Instructions to follow »
Where a line of the data below has the string "left", copy that line.

═══ Given information ═══

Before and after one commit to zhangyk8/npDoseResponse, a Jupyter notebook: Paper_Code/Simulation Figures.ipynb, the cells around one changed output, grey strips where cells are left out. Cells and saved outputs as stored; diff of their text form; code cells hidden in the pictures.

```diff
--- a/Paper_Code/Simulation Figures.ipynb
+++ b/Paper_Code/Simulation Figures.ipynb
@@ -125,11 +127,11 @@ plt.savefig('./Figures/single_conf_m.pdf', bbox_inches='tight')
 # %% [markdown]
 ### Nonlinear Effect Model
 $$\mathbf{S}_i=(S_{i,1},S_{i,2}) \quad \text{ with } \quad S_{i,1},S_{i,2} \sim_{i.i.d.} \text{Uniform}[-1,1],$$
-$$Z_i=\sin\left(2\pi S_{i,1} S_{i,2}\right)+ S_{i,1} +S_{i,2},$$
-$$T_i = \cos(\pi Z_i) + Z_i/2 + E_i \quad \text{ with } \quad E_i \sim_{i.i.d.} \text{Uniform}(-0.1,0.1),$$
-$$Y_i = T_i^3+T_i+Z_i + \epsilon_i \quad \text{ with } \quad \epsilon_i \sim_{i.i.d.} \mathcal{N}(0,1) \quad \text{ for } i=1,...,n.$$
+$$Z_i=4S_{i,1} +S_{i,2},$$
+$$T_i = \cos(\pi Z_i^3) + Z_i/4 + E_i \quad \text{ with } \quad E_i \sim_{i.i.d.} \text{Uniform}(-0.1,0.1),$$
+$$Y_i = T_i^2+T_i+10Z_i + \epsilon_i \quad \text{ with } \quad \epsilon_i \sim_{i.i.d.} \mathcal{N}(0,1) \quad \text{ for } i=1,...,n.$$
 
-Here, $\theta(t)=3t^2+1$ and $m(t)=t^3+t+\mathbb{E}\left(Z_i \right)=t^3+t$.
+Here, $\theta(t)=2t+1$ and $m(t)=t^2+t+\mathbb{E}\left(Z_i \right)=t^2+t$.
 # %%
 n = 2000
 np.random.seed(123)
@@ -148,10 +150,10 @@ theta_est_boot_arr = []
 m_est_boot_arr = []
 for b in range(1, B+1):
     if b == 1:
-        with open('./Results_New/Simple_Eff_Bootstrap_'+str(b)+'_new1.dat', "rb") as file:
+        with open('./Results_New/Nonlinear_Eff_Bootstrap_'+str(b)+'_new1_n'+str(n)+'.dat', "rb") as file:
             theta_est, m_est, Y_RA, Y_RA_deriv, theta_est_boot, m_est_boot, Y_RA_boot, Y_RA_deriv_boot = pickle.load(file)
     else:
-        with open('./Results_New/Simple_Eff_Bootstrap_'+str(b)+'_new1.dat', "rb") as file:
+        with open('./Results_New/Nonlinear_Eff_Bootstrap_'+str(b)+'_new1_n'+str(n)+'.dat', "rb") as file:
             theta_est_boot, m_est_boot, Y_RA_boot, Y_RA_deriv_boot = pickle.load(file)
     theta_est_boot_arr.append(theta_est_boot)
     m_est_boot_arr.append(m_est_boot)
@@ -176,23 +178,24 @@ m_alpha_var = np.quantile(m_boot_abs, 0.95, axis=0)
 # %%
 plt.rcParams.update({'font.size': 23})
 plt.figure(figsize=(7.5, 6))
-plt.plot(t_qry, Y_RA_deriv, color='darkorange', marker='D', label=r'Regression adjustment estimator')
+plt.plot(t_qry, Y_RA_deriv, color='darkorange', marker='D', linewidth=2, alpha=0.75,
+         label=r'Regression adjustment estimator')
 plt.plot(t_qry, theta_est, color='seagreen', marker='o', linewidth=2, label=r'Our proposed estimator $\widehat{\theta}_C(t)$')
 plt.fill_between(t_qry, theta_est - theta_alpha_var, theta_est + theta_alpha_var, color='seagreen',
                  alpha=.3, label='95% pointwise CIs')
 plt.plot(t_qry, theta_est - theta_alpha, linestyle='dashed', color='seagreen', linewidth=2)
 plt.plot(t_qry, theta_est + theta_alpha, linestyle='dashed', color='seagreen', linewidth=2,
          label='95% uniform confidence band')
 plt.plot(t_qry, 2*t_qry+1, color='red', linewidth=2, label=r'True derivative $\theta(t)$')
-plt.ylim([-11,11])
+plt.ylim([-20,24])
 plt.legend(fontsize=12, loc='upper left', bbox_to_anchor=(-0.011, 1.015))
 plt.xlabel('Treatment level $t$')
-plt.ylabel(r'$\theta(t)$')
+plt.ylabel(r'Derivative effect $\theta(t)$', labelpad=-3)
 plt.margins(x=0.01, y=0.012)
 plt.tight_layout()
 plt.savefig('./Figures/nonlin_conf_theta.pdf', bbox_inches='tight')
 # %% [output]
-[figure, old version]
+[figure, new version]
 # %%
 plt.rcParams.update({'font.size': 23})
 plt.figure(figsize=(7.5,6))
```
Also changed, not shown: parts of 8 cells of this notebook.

═══

Output for this task »
Before and after one commit to zhangyk8/npDoseResponse, a Jupyter notebook: Paper_Code/Simulation Figures.ipynb, the cells around one changed output, grey strips where cells are left out. Cells and saved outputs as stored; diff of their text form; code cells hidden in the pictures.
-$$Z_i=\sin\left(2\pi S_{i,1} S_{i,2}\right)+ S_{i,1} +S_{i,2},$$
-Here, $\theta(t)=3t^2+1$ and $m(t)=t^3+t+\mathbb{E}\left(Z_i \right)=t^3+t$.
+Here, $\theta(t)=2t+1$ and $m(t)=t^2+t+\mathbb{E}\left(Z_i \right)=t^2+t$.
 plt.legend(fontsize=12, loc='upper left', bbox_to_anchor=(-0.011, 1.015))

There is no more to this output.